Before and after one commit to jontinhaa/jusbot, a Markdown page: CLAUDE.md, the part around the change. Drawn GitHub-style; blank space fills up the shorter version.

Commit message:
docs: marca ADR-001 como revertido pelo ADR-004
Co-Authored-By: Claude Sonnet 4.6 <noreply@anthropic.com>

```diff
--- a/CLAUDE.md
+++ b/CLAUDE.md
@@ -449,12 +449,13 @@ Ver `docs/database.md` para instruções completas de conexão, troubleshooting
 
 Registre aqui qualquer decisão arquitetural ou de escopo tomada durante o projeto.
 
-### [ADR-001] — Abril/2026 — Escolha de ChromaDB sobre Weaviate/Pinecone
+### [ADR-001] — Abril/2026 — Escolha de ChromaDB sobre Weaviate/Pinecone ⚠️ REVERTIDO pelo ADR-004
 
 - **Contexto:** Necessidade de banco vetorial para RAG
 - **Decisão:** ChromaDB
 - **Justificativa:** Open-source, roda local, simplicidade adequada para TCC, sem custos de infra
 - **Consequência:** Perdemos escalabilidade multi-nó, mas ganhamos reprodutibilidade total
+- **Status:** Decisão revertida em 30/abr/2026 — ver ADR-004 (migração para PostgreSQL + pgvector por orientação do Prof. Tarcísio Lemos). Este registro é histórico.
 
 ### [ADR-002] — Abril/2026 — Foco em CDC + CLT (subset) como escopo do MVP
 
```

> [WHAT YOU WILL DO] Go through the lines above. Select every one that has the string "ChromaDB".

> [FINISHED EXERCISE]
-### [ADR-001] — Abril/2026 — Escolha de ChromaDB sobre Weaviate/Pinecone
+### [ADR-001] — Abril/2026 — Escolha de ChromaDB sobre Weaviate/Pinecone ⚠️ REVERTIDO pelo ADR-004
 - **Decisão:** ChromaDB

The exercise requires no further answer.